The “mules” selected have no prior police records. They really have no idea who, or how the drug trafficking affects anyone, or anything outside their own financial gain. If the mules get picked off, it is hard to tie the drug transaction back to the dealer. Arrests are seen as the cost of doing business. If the two mules had been successful, the money handed over for the drugs would have been headed back towards the reservation.
Monday (5/5), WayneNet, the County-wide, multi-police drug enforcement team, assisted by the Federal Drug Enforcement Agency (DEA), sprung the trap at a local mini-storage facility. After almost two years of work, the two drug mules were taken into custody. Teresa Herne, age 47, of Quebec, Canada and Dean Frary, age 41, of Hogansburg, New York were both charged with Class C Felony Criminal Possession of Marijuana in the 1st Degree, with other charges pending. Both were arraigned in Macedon Court and remanded to the Wayne County jail on $75,000 cash/$150,000 bond.

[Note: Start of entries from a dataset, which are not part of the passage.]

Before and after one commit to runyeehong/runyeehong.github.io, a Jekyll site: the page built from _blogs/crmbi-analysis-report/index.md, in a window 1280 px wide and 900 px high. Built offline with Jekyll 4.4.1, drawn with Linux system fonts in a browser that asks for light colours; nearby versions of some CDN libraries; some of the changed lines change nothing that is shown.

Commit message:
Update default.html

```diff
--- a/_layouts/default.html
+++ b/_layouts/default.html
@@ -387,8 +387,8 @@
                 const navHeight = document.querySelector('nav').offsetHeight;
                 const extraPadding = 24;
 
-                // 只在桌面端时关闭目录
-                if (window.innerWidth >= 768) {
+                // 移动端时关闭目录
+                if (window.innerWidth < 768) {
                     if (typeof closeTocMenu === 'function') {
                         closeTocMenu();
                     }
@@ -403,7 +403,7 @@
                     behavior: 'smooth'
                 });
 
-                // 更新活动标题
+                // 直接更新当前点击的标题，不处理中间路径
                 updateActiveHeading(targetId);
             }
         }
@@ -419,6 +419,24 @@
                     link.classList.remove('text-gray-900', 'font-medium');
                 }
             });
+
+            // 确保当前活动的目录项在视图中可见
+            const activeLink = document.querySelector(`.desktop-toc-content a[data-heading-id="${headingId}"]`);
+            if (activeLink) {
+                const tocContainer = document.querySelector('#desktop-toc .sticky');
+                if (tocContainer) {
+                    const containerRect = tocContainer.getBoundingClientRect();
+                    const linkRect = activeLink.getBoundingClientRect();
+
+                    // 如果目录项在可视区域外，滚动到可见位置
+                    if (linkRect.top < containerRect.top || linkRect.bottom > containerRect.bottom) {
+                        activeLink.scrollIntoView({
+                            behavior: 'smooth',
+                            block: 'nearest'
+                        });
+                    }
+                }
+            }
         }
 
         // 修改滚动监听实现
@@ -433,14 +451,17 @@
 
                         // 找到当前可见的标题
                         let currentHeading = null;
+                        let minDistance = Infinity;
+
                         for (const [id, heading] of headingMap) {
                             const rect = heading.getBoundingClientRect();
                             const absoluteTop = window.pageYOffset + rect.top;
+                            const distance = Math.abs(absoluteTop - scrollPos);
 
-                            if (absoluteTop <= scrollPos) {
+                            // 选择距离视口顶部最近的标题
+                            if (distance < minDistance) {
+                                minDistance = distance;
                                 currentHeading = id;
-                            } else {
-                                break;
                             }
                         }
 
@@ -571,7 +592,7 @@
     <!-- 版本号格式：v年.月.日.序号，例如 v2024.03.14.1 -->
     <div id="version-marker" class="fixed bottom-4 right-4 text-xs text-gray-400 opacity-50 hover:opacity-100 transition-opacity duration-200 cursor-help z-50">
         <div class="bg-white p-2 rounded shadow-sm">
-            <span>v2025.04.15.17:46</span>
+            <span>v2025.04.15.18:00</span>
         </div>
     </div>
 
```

The drugs seized had a reported street value of $250,000 for the marijuana and $20,000 for the pills.